Directions for this task → The material below contains a line with "as Image Captioning" and a line with "UI->>FileSystem: Check for". Copy exactly those two lines and all lines between them.

========================

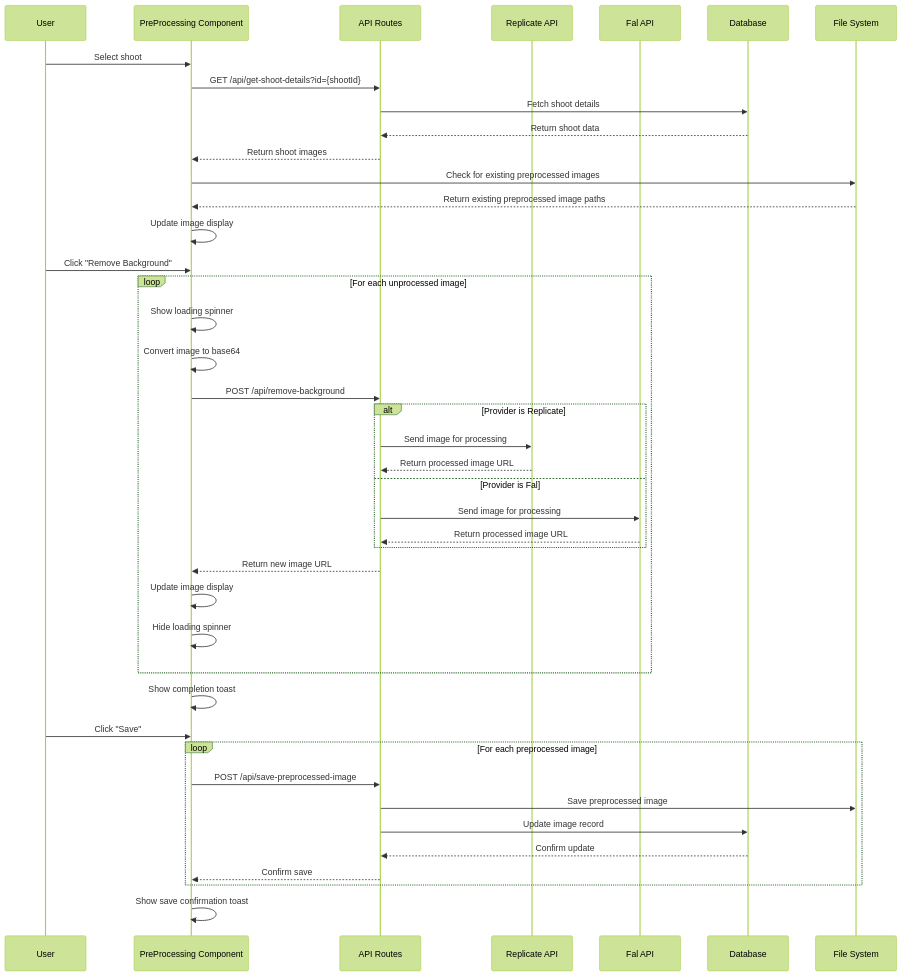
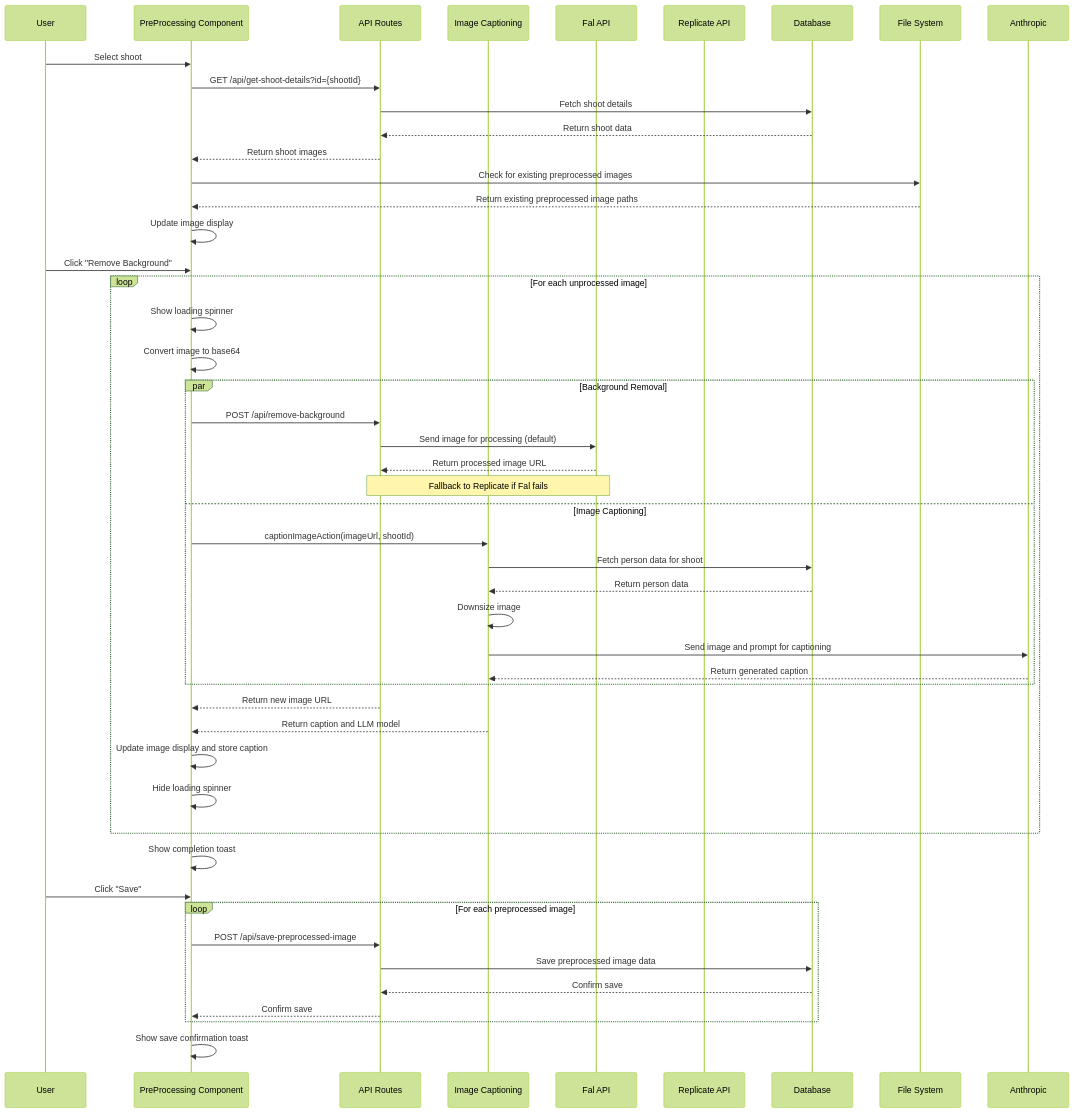
The diagram in _specs/pre-processing/remove-background-flow-diagram.md (misterfancysocks/img-model-training-experiment), drawn with Mermaid (forest theme) before and after one commit. The commit also changed 7 other files, not shown here.

````diff
--- a/_specs/pre-processing/remove-background-flow-diagram.md
+++ b/_specs/pre-processing/remove-background-flow-diagram.md
@@ -1,48 +1,54 @@
 ```mermaid
 sequenceDiagram
     participant User
     participant UI as PreProcessing Component
     participant API as API Routes
+    participant ImgCaption as Image Captioning
+    participant Fal as Fal API
     participant Replicate as Replicate API
-    participant Fal as Fal API
     participant DB as Database
     participant FileSystem as File System
 
     User->>UI: Select shoot
     UI->>API: GET /api/get-shoot-details?id={shootId}
     API->>DB: Fetch shoot details
     DB-->>API: Return shoot data
     API-->>UI: Return shoot images
     UI->>FileSystem: Check for existing preprocessed images
     FileSystem-->>UI: Return existing preprocessed image paths
     UI->>UI: Update image display
 
     User->>UI: Click "Remove Background"
     loop For each unprocessed image
         UI->>UI: Show loading spinner
         UI->>UI: Convert image to base64
-        UI->>API: POST /api/remove-background
-        alt Provider is Replicate
-            API->>Replicate: Send image for processing
-            Replicate-->>API: Return processed image URL
-        else Provider is Fal
-            API->>Fal: Send image for processing
+        par Background Removal
+            UI->>API: POST /api/remove-background
+            API->>Fal: Send image for processing (default)
             Fal-->>API: Return processed image URL
+            Note over API,Fal: Fallback to Replicate if Fal fails
+        and Image Captioning
+            UI->>ImgCaption: captionImageAction(imageUrl, shootId)
+            ImgCaption->>DB: Fetch person data for shoot
+            DB-->>ImgCaption: Return person data
+            ImgCaption->>ImgCaption: Downsize image
+            ImgCaption->>Anthropic: Send image and prompt for captioning
+            Anthropic-->>ImgCaption: Return generated caption
         end
         API-->>UI: Return new image URL
-        UI->>UI: Update image display
+        ImgCaption-->>UI: Return caption and LLM model
+        UI->>UI: Update image display and store caption
         UI->>UI: Hide loading spinner
     end
 
     UI->>UI: Show completion toast
 
     User->>UI: Click "Save"
     loop For each preprocessed image
         UI->>API: POST /api/save-preprocessed-image
-        API->>FileSystem: Save preprocessed image
-        API->>DB: Update image record
-        DB-->>API: Confirm update
+        API->>DB: Save preprocessed image data
+        DB-->>API: Confirm save
         API-->>UI: Confirm save
     end
     UI->>UI: Show save confirmation toast
 ```
````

========================

Result for this exercise →
+    participant ImgCaption as Image Captioning
+    participant Fal as Fal API
     participant Replicate as Replicate API
-    participant Fal as Fal API
     participant DB as Database
     participant FileSystem as File System
 
     User->>UI: Select shoot
     UI->>API: GET /api/get-shoot-details?id={shootId}
     API->>DB: Fetch shoot details
     DB-->>API: Return shoot data
     API-->>UI: Return shoot images
     UI->>FileSystem: Check for existing preprocessed images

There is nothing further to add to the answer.